Front-end code change data
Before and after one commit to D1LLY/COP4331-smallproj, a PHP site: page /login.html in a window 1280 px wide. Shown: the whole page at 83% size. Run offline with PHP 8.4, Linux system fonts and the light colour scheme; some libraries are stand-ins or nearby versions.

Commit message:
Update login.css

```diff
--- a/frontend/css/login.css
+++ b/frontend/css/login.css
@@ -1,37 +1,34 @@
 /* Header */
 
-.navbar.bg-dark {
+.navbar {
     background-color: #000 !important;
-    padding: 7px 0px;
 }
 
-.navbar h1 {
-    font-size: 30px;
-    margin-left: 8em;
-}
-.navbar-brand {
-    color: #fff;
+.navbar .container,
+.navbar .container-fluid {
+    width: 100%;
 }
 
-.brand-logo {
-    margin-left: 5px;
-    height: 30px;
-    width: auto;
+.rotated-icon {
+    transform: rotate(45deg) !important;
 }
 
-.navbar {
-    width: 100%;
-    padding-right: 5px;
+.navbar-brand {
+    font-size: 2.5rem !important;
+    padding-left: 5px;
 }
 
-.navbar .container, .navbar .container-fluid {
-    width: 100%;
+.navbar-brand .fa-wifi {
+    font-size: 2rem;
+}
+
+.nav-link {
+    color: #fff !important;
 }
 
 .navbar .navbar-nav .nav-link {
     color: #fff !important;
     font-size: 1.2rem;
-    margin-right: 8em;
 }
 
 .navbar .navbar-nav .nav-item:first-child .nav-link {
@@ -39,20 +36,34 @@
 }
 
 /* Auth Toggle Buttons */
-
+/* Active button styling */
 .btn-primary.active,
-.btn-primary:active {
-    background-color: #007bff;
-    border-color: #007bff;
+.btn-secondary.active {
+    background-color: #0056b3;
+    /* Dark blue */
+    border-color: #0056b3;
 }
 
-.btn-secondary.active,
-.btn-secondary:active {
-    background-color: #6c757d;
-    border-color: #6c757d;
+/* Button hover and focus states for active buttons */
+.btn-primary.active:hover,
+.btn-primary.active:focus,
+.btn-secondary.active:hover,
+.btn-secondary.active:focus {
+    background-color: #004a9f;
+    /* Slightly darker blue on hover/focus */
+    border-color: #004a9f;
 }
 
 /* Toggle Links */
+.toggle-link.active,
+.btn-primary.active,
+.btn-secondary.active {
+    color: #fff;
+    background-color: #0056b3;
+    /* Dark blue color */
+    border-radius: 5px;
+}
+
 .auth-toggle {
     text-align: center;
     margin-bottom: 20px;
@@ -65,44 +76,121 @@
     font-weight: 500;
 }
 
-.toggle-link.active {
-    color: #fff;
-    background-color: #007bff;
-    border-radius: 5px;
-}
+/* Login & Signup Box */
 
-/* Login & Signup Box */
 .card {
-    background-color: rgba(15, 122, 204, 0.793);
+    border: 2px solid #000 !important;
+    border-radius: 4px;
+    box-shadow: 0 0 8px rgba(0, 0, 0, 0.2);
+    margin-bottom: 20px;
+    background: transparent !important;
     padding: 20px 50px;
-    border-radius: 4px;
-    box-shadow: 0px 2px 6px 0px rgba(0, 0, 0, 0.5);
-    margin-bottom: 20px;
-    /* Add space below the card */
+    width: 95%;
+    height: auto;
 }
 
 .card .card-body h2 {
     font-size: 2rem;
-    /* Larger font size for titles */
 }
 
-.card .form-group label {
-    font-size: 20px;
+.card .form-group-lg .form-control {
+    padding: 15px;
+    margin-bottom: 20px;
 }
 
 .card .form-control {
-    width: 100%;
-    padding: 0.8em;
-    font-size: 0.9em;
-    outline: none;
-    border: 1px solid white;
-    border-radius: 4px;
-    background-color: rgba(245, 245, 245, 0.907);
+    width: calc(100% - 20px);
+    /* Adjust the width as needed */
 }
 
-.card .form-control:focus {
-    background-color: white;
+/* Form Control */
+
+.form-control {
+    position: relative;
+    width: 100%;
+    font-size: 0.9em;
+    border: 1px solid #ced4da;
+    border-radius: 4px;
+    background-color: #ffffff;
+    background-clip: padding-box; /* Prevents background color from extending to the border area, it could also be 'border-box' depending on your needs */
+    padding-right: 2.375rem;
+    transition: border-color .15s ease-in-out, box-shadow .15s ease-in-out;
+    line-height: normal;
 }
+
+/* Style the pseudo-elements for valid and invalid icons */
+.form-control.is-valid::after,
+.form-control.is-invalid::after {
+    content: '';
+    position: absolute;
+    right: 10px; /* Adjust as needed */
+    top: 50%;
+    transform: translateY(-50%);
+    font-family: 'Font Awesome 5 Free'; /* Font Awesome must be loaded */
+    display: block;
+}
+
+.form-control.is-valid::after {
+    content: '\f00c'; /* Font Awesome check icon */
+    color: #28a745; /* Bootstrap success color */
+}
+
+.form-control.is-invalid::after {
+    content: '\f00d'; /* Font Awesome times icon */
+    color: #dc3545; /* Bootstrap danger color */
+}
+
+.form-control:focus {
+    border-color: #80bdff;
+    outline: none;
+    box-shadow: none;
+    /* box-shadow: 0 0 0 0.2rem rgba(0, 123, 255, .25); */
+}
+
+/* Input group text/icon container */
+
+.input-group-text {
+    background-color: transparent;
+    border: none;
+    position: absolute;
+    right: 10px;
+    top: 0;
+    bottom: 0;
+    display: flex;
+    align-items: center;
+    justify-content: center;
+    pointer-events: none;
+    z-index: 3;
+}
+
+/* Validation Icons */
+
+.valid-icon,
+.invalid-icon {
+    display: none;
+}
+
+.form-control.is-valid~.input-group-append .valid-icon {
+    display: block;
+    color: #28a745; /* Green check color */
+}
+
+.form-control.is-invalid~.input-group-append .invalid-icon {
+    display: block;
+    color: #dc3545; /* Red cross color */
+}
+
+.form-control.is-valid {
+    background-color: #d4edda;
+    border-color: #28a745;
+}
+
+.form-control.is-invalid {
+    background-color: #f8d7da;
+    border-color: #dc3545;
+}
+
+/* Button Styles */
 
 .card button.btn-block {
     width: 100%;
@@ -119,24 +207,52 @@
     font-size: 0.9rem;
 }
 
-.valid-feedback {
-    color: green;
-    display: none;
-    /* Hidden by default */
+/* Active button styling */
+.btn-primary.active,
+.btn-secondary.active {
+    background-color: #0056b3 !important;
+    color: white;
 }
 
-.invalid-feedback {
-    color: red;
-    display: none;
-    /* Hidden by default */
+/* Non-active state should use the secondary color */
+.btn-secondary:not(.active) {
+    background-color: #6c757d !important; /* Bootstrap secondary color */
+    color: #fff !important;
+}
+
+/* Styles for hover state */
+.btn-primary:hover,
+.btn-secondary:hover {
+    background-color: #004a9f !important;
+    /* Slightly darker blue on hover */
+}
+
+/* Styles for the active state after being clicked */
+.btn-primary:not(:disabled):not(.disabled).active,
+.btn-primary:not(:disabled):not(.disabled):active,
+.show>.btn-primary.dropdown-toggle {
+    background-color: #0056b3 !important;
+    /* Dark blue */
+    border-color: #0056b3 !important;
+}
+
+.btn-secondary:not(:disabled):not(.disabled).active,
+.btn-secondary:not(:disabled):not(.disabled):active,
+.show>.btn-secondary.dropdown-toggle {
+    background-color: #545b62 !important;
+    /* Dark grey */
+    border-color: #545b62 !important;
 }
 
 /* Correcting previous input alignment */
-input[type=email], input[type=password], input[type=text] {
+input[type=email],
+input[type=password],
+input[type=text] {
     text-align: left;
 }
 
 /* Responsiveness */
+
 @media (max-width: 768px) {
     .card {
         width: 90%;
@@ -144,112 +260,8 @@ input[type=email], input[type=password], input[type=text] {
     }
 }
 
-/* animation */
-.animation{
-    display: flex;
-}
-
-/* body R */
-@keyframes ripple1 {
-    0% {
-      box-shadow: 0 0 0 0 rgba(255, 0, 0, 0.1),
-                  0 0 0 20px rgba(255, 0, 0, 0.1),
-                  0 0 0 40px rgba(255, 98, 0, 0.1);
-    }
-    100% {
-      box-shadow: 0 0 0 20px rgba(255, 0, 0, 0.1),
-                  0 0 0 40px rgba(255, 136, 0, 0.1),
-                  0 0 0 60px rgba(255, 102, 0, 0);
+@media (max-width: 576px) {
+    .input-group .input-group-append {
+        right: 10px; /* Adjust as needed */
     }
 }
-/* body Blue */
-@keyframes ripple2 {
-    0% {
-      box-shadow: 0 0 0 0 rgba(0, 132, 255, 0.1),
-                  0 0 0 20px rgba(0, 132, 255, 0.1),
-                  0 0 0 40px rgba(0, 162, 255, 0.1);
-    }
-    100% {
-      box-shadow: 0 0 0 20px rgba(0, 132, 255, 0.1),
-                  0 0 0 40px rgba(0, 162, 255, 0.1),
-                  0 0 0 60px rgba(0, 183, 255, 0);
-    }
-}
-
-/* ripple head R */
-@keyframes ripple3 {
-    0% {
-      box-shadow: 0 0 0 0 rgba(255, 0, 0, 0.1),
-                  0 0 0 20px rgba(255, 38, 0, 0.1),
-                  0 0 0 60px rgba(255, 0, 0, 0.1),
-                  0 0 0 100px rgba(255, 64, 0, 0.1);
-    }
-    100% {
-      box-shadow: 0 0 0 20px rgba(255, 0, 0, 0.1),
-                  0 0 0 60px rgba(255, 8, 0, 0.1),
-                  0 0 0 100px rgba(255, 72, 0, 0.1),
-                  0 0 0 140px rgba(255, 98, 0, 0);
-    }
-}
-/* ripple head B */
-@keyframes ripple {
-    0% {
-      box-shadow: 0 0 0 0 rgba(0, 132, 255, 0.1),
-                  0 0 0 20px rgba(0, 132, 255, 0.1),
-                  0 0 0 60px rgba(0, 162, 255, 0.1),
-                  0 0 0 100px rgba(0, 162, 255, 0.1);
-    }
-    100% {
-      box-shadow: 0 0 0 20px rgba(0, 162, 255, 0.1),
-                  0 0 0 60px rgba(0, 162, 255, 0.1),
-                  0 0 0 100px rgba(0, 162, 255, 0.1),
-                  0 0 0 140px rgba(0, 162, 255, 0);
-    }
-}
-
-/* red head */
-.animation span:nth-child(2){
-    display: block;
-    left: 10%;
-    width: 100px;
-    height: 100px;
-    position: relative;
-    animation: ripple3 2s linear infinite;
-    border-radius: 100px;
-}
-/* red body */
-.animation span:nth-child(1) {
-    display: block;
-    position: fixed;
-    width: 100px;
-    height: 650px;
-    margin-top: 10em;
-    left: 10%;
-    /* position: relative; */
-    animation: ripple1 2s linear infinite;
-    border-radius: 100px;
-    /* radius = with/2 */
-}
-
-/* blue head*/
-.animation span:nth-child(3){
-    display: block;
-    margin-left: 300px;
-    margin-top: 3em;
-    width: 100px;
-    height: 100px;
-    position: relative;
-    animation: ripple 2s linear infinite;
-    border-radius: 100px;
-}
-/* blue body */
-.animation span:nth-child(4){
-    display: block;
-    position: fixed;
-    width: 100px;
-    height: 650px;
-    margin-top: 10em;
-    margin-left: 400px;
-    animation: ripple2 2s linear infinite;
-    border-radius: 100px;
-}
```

Work task:
The word "animation" may turn up on some lines of these records; say how many, with no other words.

Response to this exercise:
10